***** SUPPLIED RECORDS *****

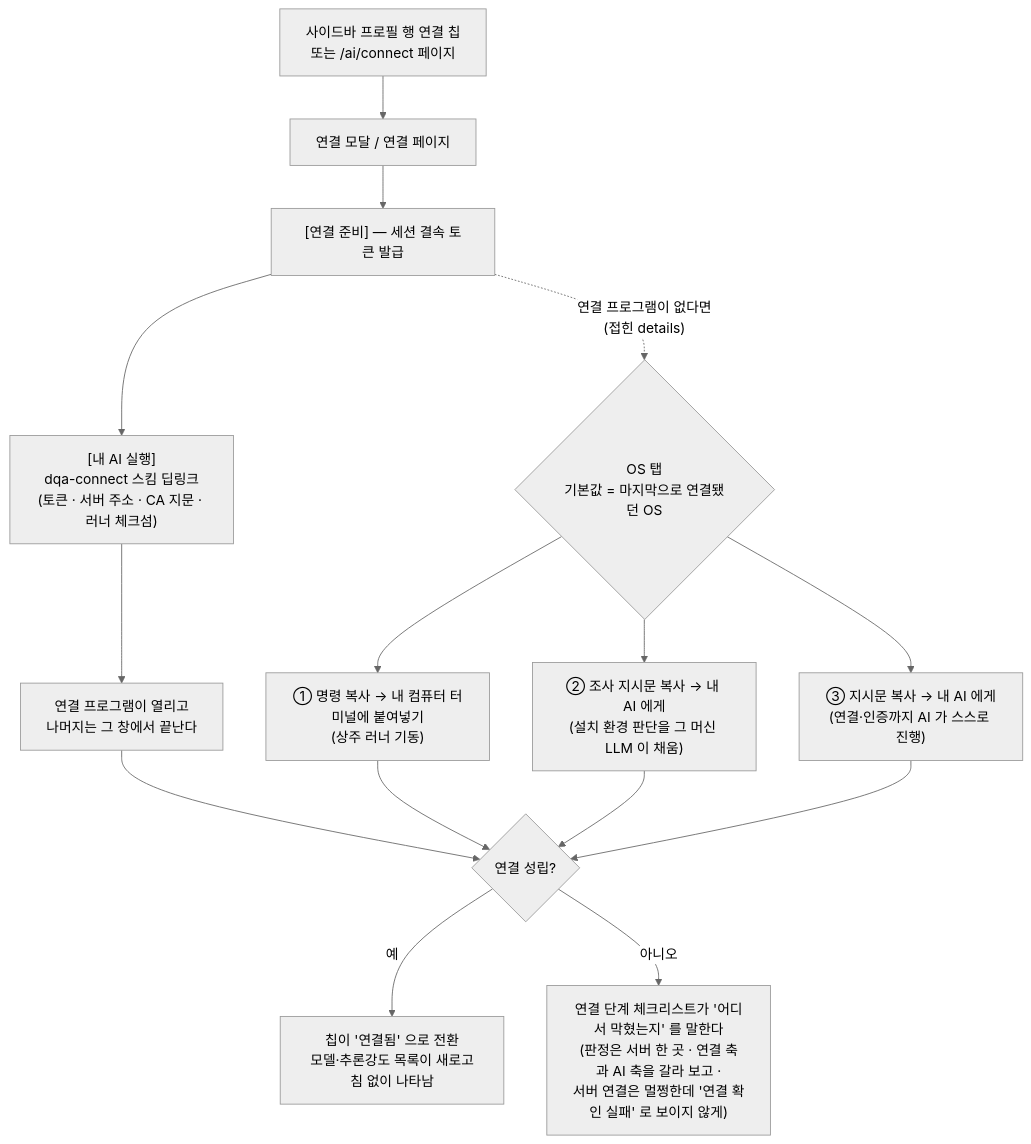
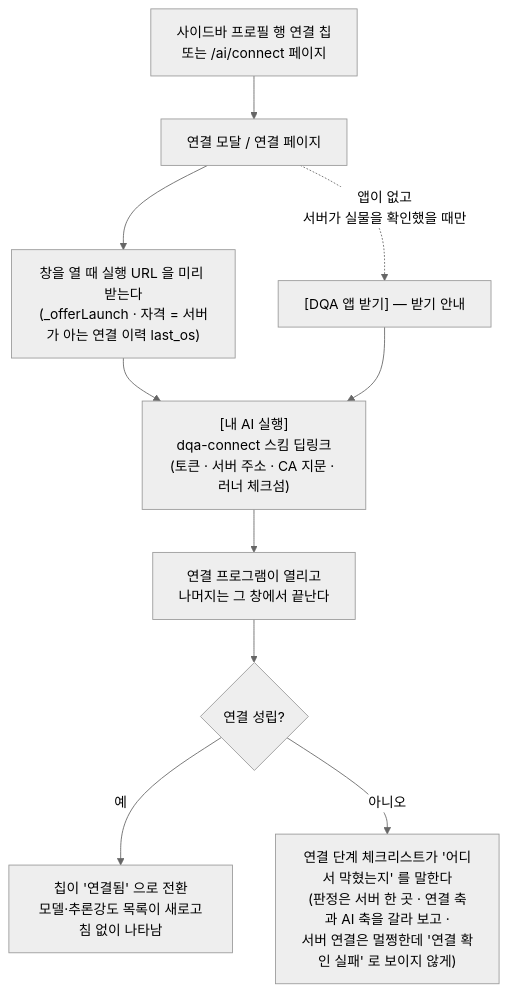
Before and after one commit to msmckimgpt-tech/gstack_dba_ai_assistant: the fourth of 11 diagrams in wiki/Flows/External-AI-Bridge.md, drawn with Mermaid (neutral theme). The commit also changed other lines of this file and 21 other files, not shown here.

````diff
--- a/wiki/Flows/External-AI-Bridge.md
+++ b/wiki/Flows/External-AI-Bridge.md
@@ -154,17 +154,12 @@
 ```mermaid
 flowchart TD
     A["사이드바 프로필 행 연결 칩<br/>또는 /ai/connect 페이지"] --> B["연결 모달 / 연결 페이지"]
-    B --> C["[연결 준비] — 세션 결속 토큰 발급"]
+    B --> C["창을 열 때 실행 URL 을 미리 받는다<br/>(_offerLaunch · 자격 = 서버가 아는 연결 이력 last_os)"]
     C --> K["[내 AI 실행]<br/>dqa-connect 스킴 딥링크<br/>(토큰 · 서버 주소 · CA 지문 · 러너 체크섬)"]
     K --> L["연결 프로그램이 열리고<br/>나머지는 그 창에서 끝난다"]
-    C -.->|"연결 프로그램이 없다면<br/>(접힌 details)"| D{"OS 탭<br/>기본값 = 마지막으로 연결됐던 OS"}
-    D --> E["① 명령 복사 → 내 컴퓨터 터미널에 붙여넣기<br/>(상주 러너 기동)"]
-    D --> F["② 조사 지시문 복사 → 내 AI 에게<br/>(설치 환경 판단을 그 머신 LLM 이 채움)"]
-    D --> G["③ 지시문 복사 → 내 AI 에게<br/>(연결·인증까지 AI 가 스스로 진행)"]
+    B -.->|"앱이 없고<br/>서버가 실물을 확인했을 때만"| G["[DQA 앱 받기] — 받기 안내"]
+    G --> K
     L --> H{"연결 성립?"}
-    E --> H
-    F --> H
-    G --> H
     H -->|예| I["칩이 '연결됨' 으로 전환<br/>모델·추론강도 목록이 새로고침 없이 나타남"]
     H -->|아니오| J["연결 단계 체크리스트가 '어디서 막혔는지' 를 말한다<br/>(판정은 서버 한 곳 · 연결 축과 AI 축을 갈라 보고 ·<br/>서버 연결은 멀쩡한데 '연결 확인 실패' 로 보이지 않게)"]
 ```
````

*****

- YOUR ASSIGNMENT: Report every line of the data in which "프로그램이" appears.

- TASK ANSWER:
     K --> L["연결 프로그램이 열리고<br/>나머지는 그 창에서 끝난다"]
-    C -.->|"연결 프로그램이 없다면<br/>(접힌 details)"| D{"OS 탭<br/>기본값 = 마지막으로 연결됐던 OS"}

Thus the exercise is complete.